Directions for this task :: Repeat the data word for word. Do not include the pictures.

Supplied entries ::
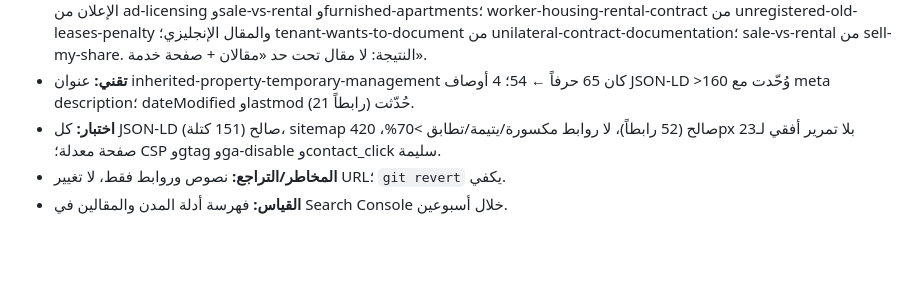
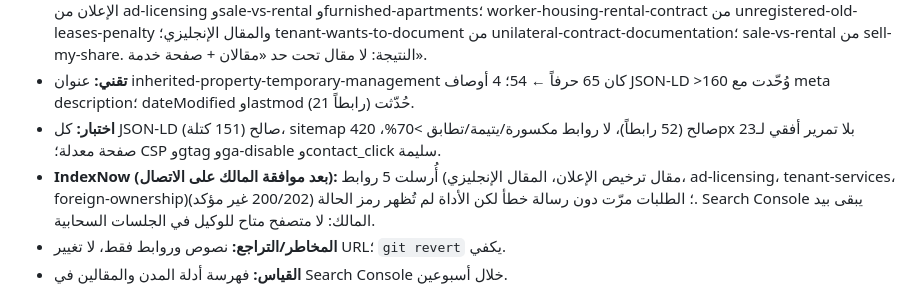
Before and after one commit to khayyalalatraf/khayyal.alatraf, a Markdown page: _growth/DECISIONS.md, the part around the change. GitHub-like rendering; blank space fills up the shorter version.

Commit message:
Growth agent: log IndexNow submissions (D-027)
Co-Authored-By: Claude <noreply@anthropic.com>

```diff
--- a/_growth/DECISIONS.md
+++ b/_growth/DECISIONS.md
@@ -14,6 +14,7 @@
 - **ربط داخلي (من بند BACKLOG #2):** أدلة المدن الست صار لكل منها 5 روابط من أدلة المدن الأخرى (كانت صفر من المقالات)؛ المقال الإنجليزي من tenant-services وforeign-ownership وsecurity-deposit-refund وunregistered-rental-contract؛ مقال ترخيص الإعلان من ad-licensing وsale-vs-rental وfurnished-apartments؛ worker-housing-rental-contract من unregistered-old-leases-penalty والمقال الإنجليزي؛ tenant-wants-to-document من unilateral-contract-documentation؛ sale-vs-rental من sell-my-share. النتيجة: لا مقال تحت حد «مقالان + صفحة خدمة».
 - **تقني:** عنوان inherited-property-temporary-management كان 65 حرفاً ← 54؛ 4 أوصاف JSON-LD >160 وُحّدت مع meta description؛ dateModified وlastmod (21 رابطاً) حُدّثت.
 - **اختبار:** كل JSON-LD صالح (151 كتلة)، sitemap صالح (52 رابطاً)، لا روابط مكسورة/يتيمة/تطابق >70%، 420px بلا تمرير أفقي لـ23 صفحة معدلة؛ CSP وgtag وga-disable وcontact_click سليمة.
+- **IndexNow (بعد موافقة المالك على الاتصال):** أُرسلت 5 روابط (مقال ترخيص الإعلان، المقال الإنجليزي، ad-licensing، tenant-services، foreign-ownership)؛ الطلبات مرّت دون رسالة خطأ لكن الأداة لم تُظهر رمز الحالة (200/202 غير مؤكد). Search Console يبقى بيد المالك: لا متصفح متاح للوكيل في الجلسات السحابية.
 - **المخاطر/التراجع:** نصوص وروابط فقط، لا تغيير URL؛ `git revert` يكفي.
 - **القياس:** فهرسة أدلة المدن والمقالين في Search Console خلال أسبوعين.
 
```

Exercise result ::
Before and after one commit to khayyalalatraf/khayyal.alatraf, a Markdown page: _growth/DECISIONS.md, the part around the change. GitHub-like rendering; blank space fills up the shorter version.

Commit message:
Growth agent: log IndexNow submissions (D-027)
Co-Authored-By: Claude <noreply@anthropic.com>

```diff
--- a/_growth/DECISIONS.md
+++ b/_growth/DECISIONS.md
@@ -14,6 +14,7 @@
 - **ربط داخلي (من بند BACKLOG #2):** أدلة المدن الست صار لكل منها 5 روابط من أدلة المدن الأخرى (كانت صفر من المقالات)؛ المقال الإنجليزي من tenant-services وforeign-ownership وsecurity-deposit-refund وunregistered-rental-contract؛ مقال ترخيص الإعلان من ad-licensing وsale-vs-rental وfurnished-apartments؛ worker-housing-rental-contract من unregistered-old-leases-penalty والمقال الإنجليزي؛ tenant-wants-to-document من unilateral-contract-documentation؛ sale-vs-rental من sell-my-share. النتيجة: لا مقال تحت حد «مقالان + صفحة خدمة».
 - **تقني:** عنوان inherited-property-temporary-management كان 65 حرفاً ← 54؛ 4 أوصاف JSON-LD >160 وُحّدت مع meta description؛ dateModified وlastmod (21 رابطاً) حُدّثت.
 - **اختبار:** كل JSON-LD صالح (151 كتلة)، sitemap صالح (52 رابطاً)، لا روابط مكسورة/يتيمة/تطابق >70%، 420px بلا تمرير أفقي لـ23 صفحة معدلة؛ CSP وgtag وga-disable وcontact_click سليمة.
+- **IndexNow (بعد موافقة المالك على الاتصال):** أُرسلت 5 روابط (مقال ترخيص الإعلان، المقال الإنجليزي، ad-licensing، tenant-services، foreign-ownership)؛ الطلبات مرّت دون رسالة خطأ لكن الأداة لم تُظهر رمز الحالة (200/202 غير مؤكد). Search Console يبقى بيد المالك: لا متصفح متاح للوكيل في الجلسات السحابية.
 - **المخاطر/التراجع:** نصوص وروابط فقط، لا تغيير URL؛ `git revert` يكفي.
 - **القياس:** فهرسة أدلة المدن والمقالين في Search Console خلال أسبوعين.
 
```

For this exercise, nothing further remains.